- Data records -
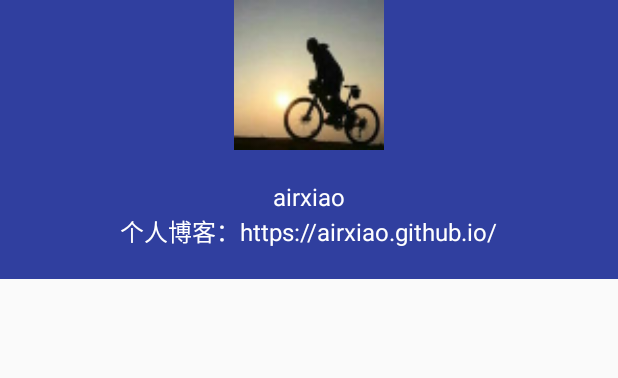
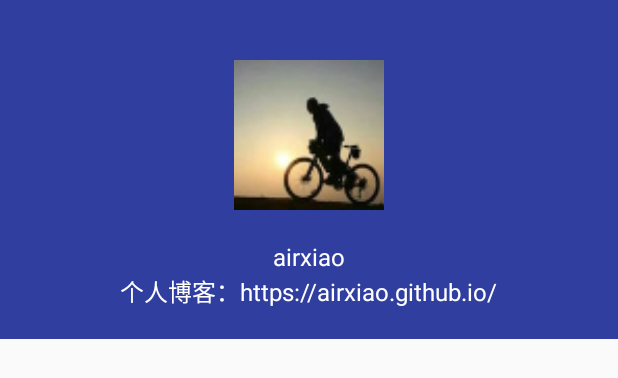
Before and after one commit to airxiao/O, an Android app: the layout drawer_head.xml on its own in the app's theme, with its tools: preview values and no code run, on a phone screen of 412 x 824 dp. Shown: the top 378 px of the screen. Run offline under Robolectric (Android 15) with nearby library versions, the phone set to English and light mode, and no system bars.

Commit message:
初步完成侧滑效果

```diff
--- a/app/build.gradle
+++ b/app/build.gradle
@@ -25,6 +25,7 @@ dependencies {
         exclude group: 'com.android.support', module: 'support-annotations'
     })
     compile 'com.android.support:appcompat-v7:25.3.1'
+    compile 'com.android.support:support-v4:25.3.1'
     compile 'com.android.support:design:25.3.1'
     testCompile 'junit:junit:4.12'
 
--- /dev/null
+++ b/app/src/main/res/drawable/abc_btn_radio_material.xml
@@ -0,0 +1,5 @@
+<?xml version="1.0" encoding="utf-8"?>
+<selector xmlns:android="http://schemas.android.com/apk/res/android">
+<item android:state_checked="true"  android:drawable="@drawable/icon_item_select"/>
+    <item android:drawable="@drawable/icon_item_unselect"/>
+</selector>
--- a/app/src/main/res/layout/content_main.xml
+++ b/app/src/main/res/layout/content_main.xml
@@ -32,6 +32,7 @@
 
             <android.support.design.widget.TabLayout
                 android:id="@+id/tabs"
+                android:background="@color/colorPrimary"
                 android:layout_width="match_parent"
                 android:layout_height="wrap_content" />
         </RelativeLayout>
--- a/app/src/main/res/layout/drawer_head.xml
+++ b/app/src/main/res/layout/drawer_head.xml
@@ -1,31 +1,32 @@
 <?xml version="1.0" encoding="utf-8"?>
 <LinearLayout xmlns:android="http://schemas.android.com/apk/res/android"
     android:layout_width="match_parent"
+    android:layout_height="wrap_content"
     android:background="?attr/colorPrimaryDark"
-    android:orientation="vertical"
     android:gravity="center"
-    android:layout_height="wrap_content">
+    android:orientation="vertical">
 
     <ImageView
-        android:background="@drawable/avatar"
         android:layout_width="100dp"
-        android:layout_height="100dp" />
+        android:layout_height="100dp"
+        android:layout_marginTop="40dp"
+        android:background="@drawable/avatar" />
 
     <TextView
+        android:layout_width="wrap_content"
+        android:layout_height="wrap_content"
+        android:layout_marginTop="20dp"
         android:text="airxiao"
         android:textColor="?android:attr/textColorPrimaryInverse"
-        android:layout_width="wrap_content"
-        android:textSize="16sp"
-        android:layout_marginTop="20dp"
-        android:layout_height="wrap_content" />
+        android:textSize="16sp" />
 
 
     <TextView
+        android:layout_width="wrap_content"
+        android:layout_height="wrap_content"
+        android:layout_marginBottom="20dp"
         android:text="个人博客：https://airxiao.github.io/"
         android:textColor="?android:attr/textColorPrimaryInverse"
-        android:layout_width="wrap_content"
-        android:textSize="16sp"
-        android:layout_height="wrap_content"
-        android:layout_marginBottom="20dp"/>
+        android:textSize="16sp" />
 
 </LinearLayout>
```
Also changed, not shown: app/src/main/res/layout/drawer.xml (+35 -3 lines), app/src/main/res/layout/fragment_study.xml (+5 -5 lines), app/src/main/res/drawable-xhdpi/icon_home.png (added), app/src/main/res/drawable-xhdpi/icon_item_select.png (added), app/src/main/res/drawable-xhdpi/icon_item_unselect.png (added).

- Your assignment -
Show the lines in the entries above that include the string "background".

- Response -
+                android:background="@color/colorPrimary"
     android:background="?attr/colorPrimaryDark"
-        android:background="@drawable/avatar"
+        android:background="@drawable/avatar" />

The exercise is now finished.